If the delay provision survives, it will buy both governments time to sort out an issue that threatens to create chaos at land crossings and has the potential to turn into a nasty bilateral spat.
“It’s a positive first step,” said Scotty Greenwood, executive director of the Canadian-American Business Council, which has played a pivotal role in lobbying Congress to re-consider the deadlines contained in its 2004 law setting out a Western Hemisphere Travel Initiative. “But we shouldn’t mistake that the issue has been solved,” even if there is a delay, she said.
The original law — passed in the wake of the Sept. 11, 2001, terrorist attacks and in response to a widespread perception that U.S. border security was too lax — seemingly ended decades of casual crossing of the border by Americans and Canadians who often flashed nothing more than a driver’s licence.

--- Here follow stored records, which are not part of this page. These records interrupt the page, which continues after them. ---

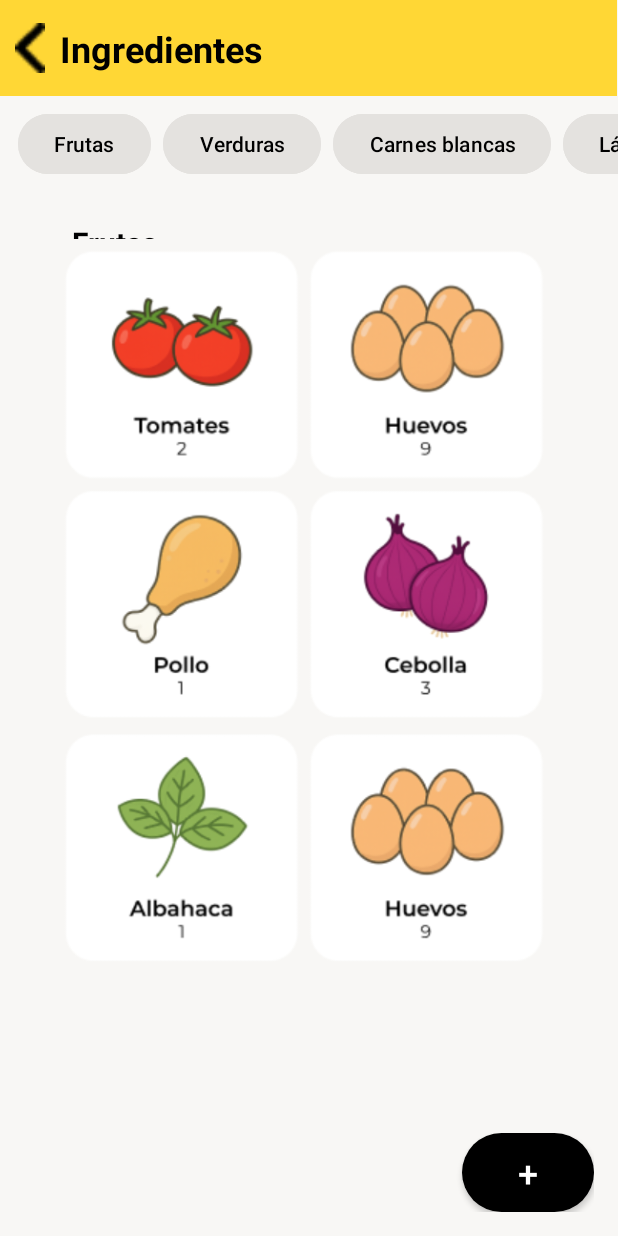
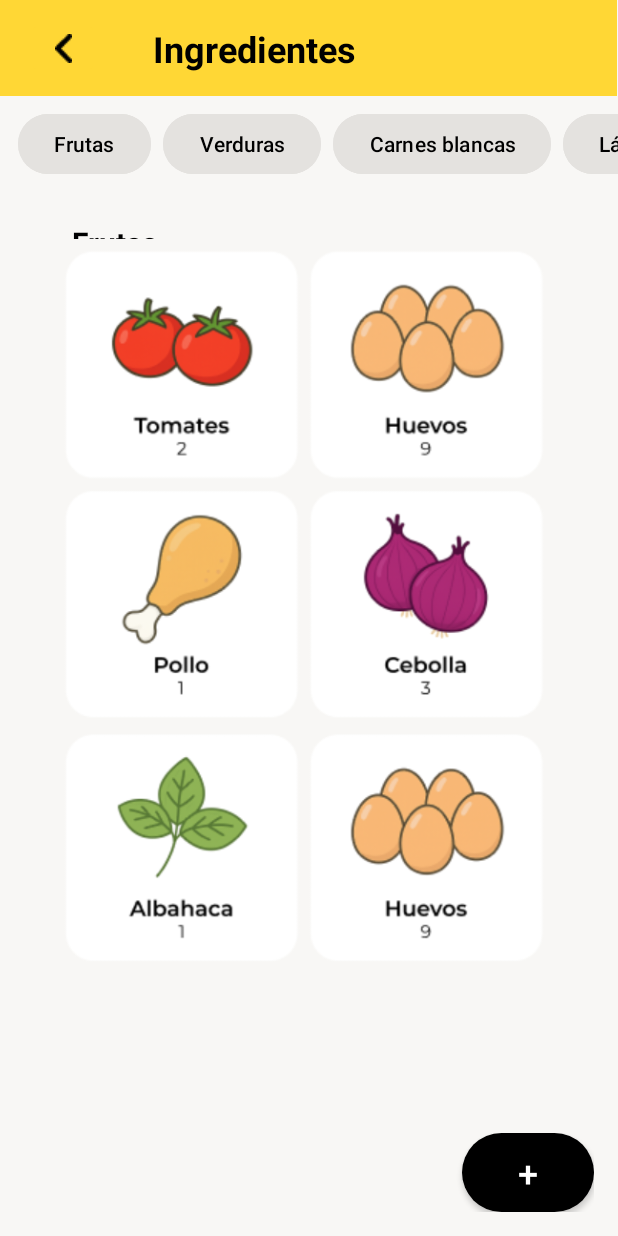
Before and after one commit to Necroo1/parcial1-am-acn4av-saracho, an Android app: the MainActivity screen opened directly, with no data from a screen before it, on a phone screen of 412 x 824 dp. Run offline under Robolectric (Android 15) with nearby library versions, the phone set to English and light mode, and no system bars.

Commit message:
fix: the back button in ingredients was fixed

```diff
--- a/app/src/main/java/com/example/parcial1_am_acn4av_saracho/MainActivity.java
+++ b/app/src/main/java/com/example/parcial1_am_acn4av_saracho/MainActivity.java
@@ -1,5 +1,6 @@
 package com.example.parcial1_am_acn4av_saracho;
 
+import android.content.Intent;
 import android.graphics.Color;
 import android.graphics.drawable.GradientDrawable;
 import android.os.Build;
@@ -8,6 +9,7 @@ import android.util.Log;
 import android.view.Gravity;
 import android.view.View;
 import android.widget.Button;
+import android.widget.ImageButton;
 import android.widget.LinearLayout;
 import android.widget.TextView;
 
@@ -88,5 +90,12 @@ public class MainActivity extends AppCompatActivity {
                 Log.d("MainActivity", "Botón '+' clickeado");
             }
         });
+
+        ImageButton backButton = findViewById(R.id.imageButton);
+        backButton.setOnClickListener(v -> {
+            Intent intent = new Intent(MainActivity.this, WelcomeActivity.class);
+            startActivity(intent);
+            finish();
+        });
     }
 }
--- a/app/src/main/java/com/example/parcial1_am_acn4av_saracho/WelcomeActivity.java
+++ b/app/src/main/java/com/example/parcial1_am_acn4av_saracho/WelcomeActivity.java
@@ -16,7 +16,6 @@ public class WelcomeActivity extends AppCompatActivity {
         btnComencemos.setOnClickListener(v -> {
             Intent intent = new Intent(WelcomeActivity.this, MainActivity.class);
             startActivity(intent);
-            finish();
         });
     }
 }
--- a/app/src/main/res/layout/activity_main.xml
+++ b/app/src/main/res/layout/activity_main.xml
@@ -28,20 +28,24 @@
             android:textStyle="bold"
             app:layout_constraintBottom_toBottomOf="parent"
             app:layout_constraintEnd_toEndOf="parent"
-            app:layout_constraintHorizontal_bias="0.155"
+            app:layout_constraintHorizontal_bias="0.396"
             app:layout_constraintStart_toStartOf="parent"
             app:layout_constraintTop_toTopOf="parent"
             app:layout_constraintVertical_bias="0.533" />
 
-        <ImageView
-            android:id="@+id/imageView2"
-            android:layout_width="29dp"
-            android:layout_height="33dp"
+        <ImageButton
+            android:id="@+id/imageButton"
+            android:layout_width="48dp"
+            android:layout_height="40dp"
+            android:layout_marginEnd="36dp"
+            android:backgroundTint="@color/yellow"
             app:layout_constraintBottom_toBottomOf="parent"
             app:layout_constraintEnd_toStartOf="@+id/stock_title"
+            app:layout_constraintHorizontal_bias="1.0"
             app:layout_constraintStart_toStartOf="parent"
             app:layout_constraintTop_toTopOf="parent"
-            app:srcCompat="@drawable/back" />
+            app:srcCompat="@drawable/back"
+            tools:ignore="MissingConstraints" />
 
     </androidx.constraintlayout.widget.ConstraintLayout>
 
```
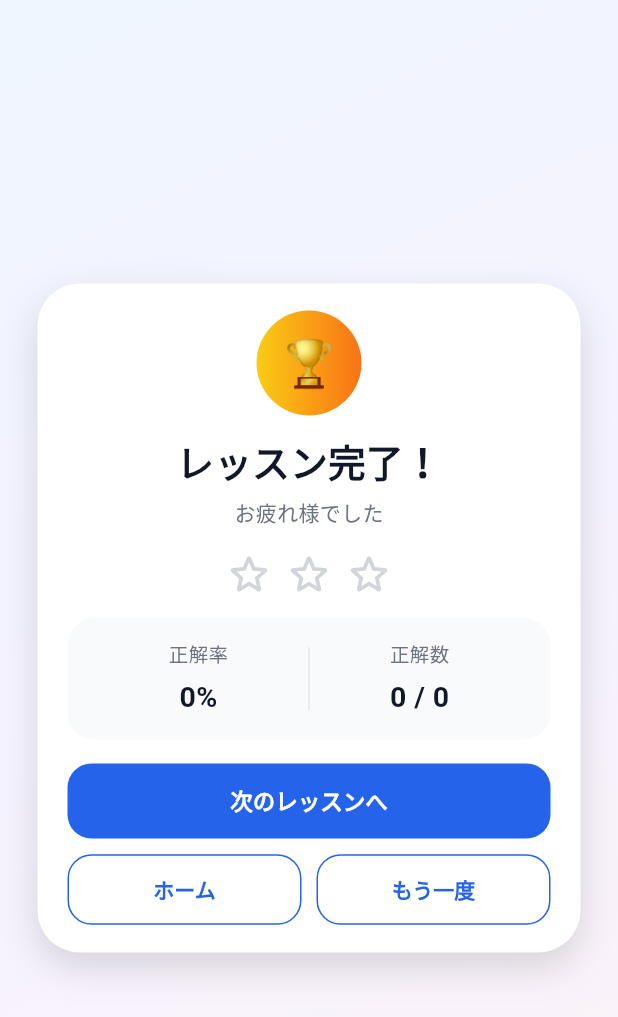
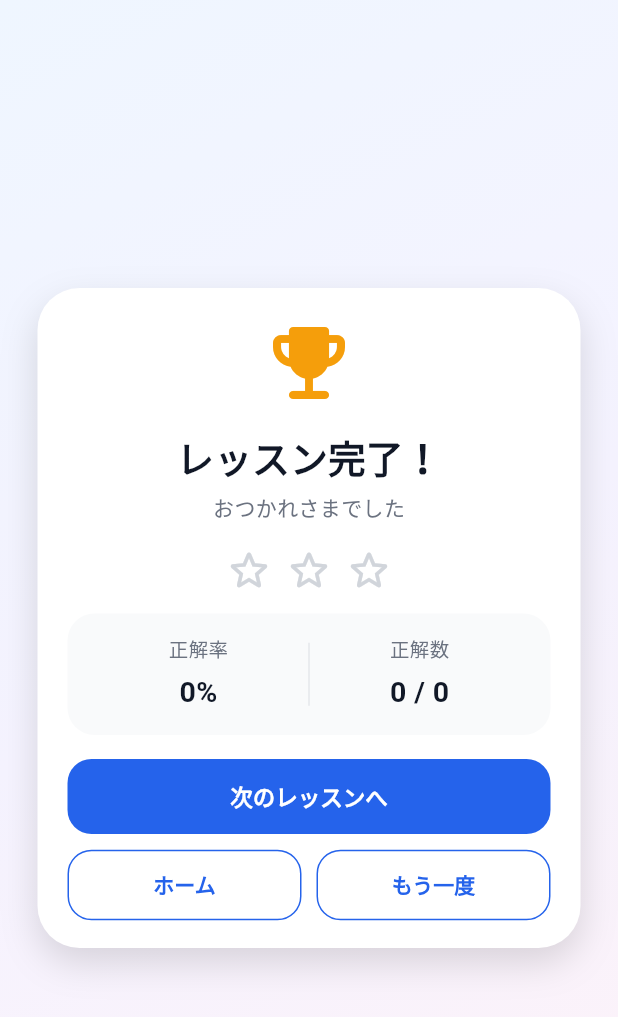
Before and after one commit to alex3333python/syuwa-study, a Flutter app: the CompletionScreen widget shown alone on an empty page, opened directly with empty values, on a phone screen of 412 x 824 dp. Shown: the top 1017 px of the screen. Run offline on Flutter 3.47's test engine with Material 3 defaults, Android fonts, the phone set to English and light mode, and no system bars; our stand-ins replace flutter_tts, shared_preferences, video_player; accounts and stored records are empty; Roboto replaces fonts that are missing (GenInterfaceJP).

Commit message:
Polish the lesson completion screen copy and trophy.
Use hiragana greeting, shorten the review button, and replace the emoji trophy with the same flat illustration icon as the learning map.

Co-authored-by: Noeru Sugiyama <alex3333python@users.noreply.github.com>

```diff
--- a/lib/screens/completion_screen.dart
+++ b/lib/screens/completion_screen.dart
@@ -70,18 +70,10 @@ class CompletionScreen extends StatelessWidget {
                     builder: (context, scale, child) {
                       return Transform.scale(scale: scale, child: child);
                     },
-                    child: Container(
-                      width: 70,
-                      height: 70,
-                      decoration: const BoxDecoration(
-                        shape: BoxShape.circle,
-                        gradient: LinearGradient(
-                          colors: [Color(0xFFFACC15), Color(0xFFF97316)],
-                        ),
-                      ),
-                      child: const Center(
-                        child: Text('🏆', style: TextStyle(fontSize: 30)),
-                      ),
+                    child: const Icon(
+                      Icons.emoji_events_rounded,
+                      color: Color(0xFFF59E0B),
+                      size: 64,
                     ),
                   ),
 
@@ -97,7 +89,7 @@ class CompletionScreen extends StatelessWidget {
                   ),
                   const SizedBox(height: 4),
                   const Text(
-                    'お疲れ様でした',
+                    'おつかれさまでした',
                     style: TextStyle(color: Color(0xFF6B7280), fontSize: 14),
                   ),
 
@@ -185,7 +177,7 @@ class CompletionScreen extends StatelessWidget {
                         onPressed: onReview,
                         icon: const Icon(Icons.replay_rounded),
                         label: Text(
-                          '間違えた問題を復習（$wrongQuestionCount問）',
+                          'ふくしゅう（$wrongQuestionCount問）',
                           style: const TextStyle(
                             fontFamily: AppFonts.interface,
                             fontWeight: FontWeight.bold,
```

That era may not be entirely dead.
Yesterday, with uncertainty about the delay still unresolved, Homeland Security Secretary Michael Chertoff offered another glimmer of hope to groups on both sides of the border who want an upgraded drivers licence that would establish citizenship. He told a House of Representatives committee that he was willing to discuss a pilot project with Washington state and British Columbia.
“Our intent is not to insist on a passport, but . . . something that’s equivalent to a passport in terms of verifying citizenship,” he said. “We’re obviously open to different solutions.”
With a report from Jeff Sallot in Ottawa